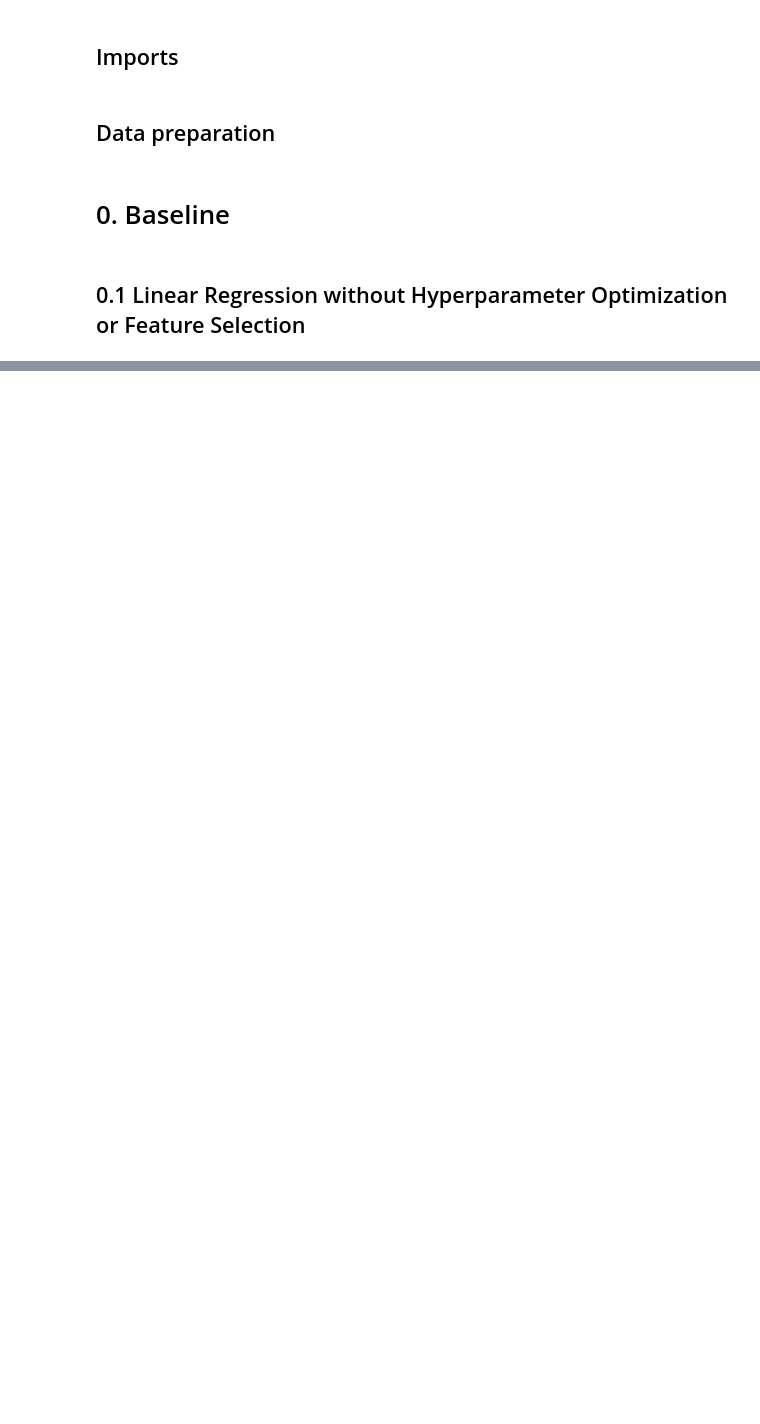
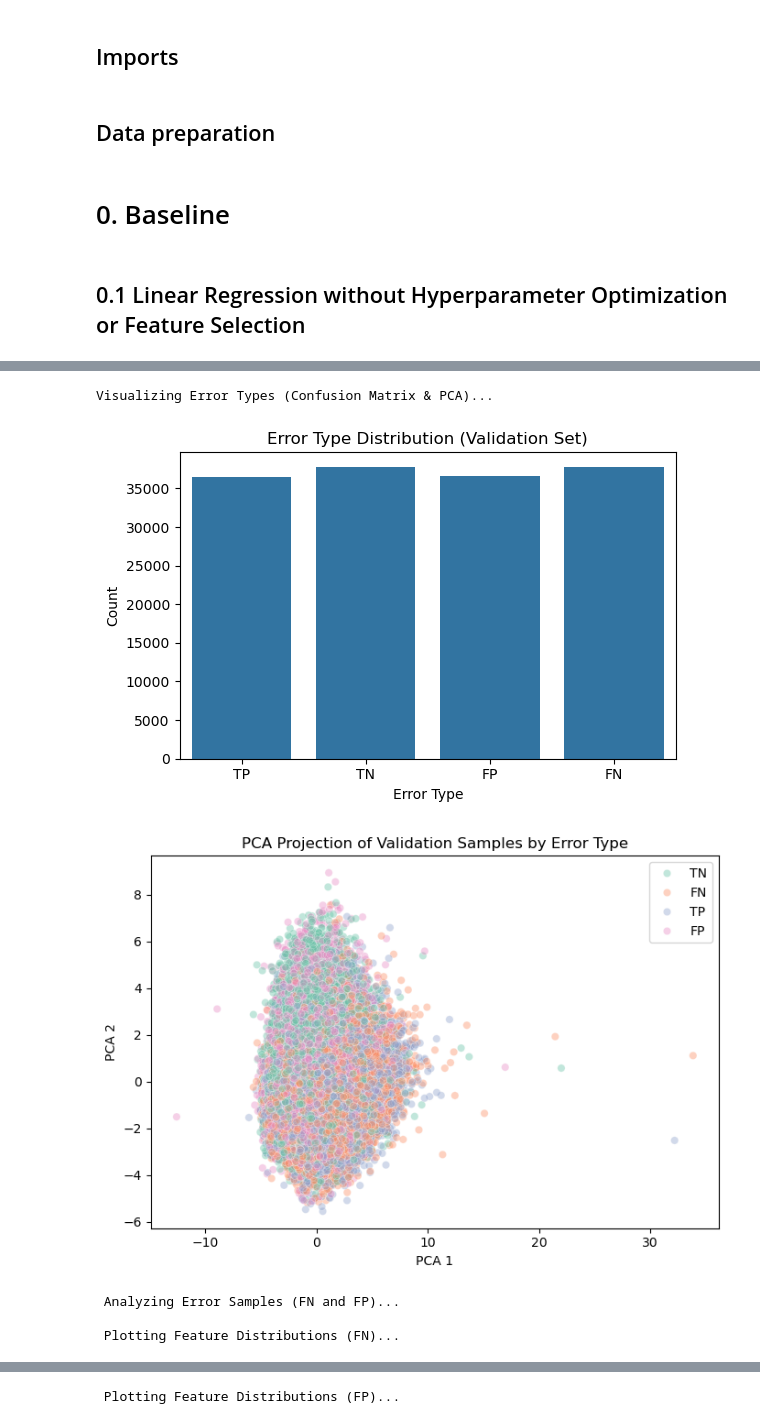
Before and after one commit to XDUZihanZhang/data-mining-project, a Jupyter notebook: notebooks/05_logistic_regression.ipynb, the cells around one changed output, grey strips where cells are left out. Cells and saved outputs as stored; diff of their text form; code cells hidden in the pictures; blank space fills up the shorter version.

```diff
--- a/notebooks/05_logistic_regression.ipynb
+++ b/notebooks/05_logistic_regression.ipynb
@@ -233,0 +252,19 @@ print(feature_importance.head(10))
+# %%
+import sys
+import os
+sys.path.append(os.path.abspath(os.path.join(os.getcwd(), '..')))
+from scripts.evaluate_models import run_error_analysis
+import pandas as pd
+
+X_val_lr = pd.read_csv('../data/processed/pca_transformed/X_val_pca.csv')
+y_val_lr = pd.read_csv('../data/processed/pca_transformed/y_val_pca.csv').squeeze()  # .squeeze() to get a Series if it's a single column
+
+# For your main/best logistic regression model:
+results_lr = run_error_analysis(X_val_lr, y_val_lr, drk_prediction)
+# %% [output]
+Visualizing Error Types (Confusion Matrix & PCA)...
+[figure, added]
+[figure, added]
+ Analyzing Error Samples (FN and FP)...
+
+ Plotting Feature Distributions (FN)...
@@ -233,0 +274 @@ print(feature_importance.head(10))
+ Plotting Feature Distributions (FP)...
```
Also changed, not shown: parts of 10 cells of this notebook, 4 other files.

^^^^

Description of the task:
The reply should hold every record, unchanged, and no pictures.

Response to this task:
Before and after one commit to XDUZihanZhang/data-mining-project, a Jupyter notebook: notebooks/05_logistic_regression.ipynb, the cells around one changed output, grey strips where cells are left out. Cells and saved outputs as stored; diff of their text form; code cells hidden in the pictures; blank space fills up the shorter version.

```diff
--- a/notebooks/05_logistic_regression.ipynb
+++ b/notebooks/05_logistic_regression.ipynb
@@ -233,0 +252,19 @@ print(feature_importance.head(10))
+# %%
+import sys
+import os
+sys.path.append(os.path.abspath(os.path.join(os.getcwd(), '..')))
+from scripts.evaluate_models import run_error_analysis
+import pandas as pd
+
+X_val_lr = pd.read_csv('../data/processed/pca_transformed/X_val_pca.csv')
+y_val_lr = pd.read_csv('../data/processed/pca_transformed/y_val_pca.csv').squeeze()  # .squeeze() to get a Series if it's a single column
+
+# For your main/best logistic regression model:
+results_lr = run_error_analysis(X_val_lr, y_val_lr, drk_prediction)
+# %% [output]
+Visualizing Error Types (Confusion Matrix & PCA)...
+[figure, added]
+[figure, added]
+ Analyzing Error Samples (FN and FP)...
+
+ Plotting Feature Distributions (FN)...
@@ -233,0 +274 @@ print(feature_importance.head(10))
+ Plotting Feature Distributions (FP)...
```
Also changed, not shown: parts of 10 cells of this notebook, 4 other files.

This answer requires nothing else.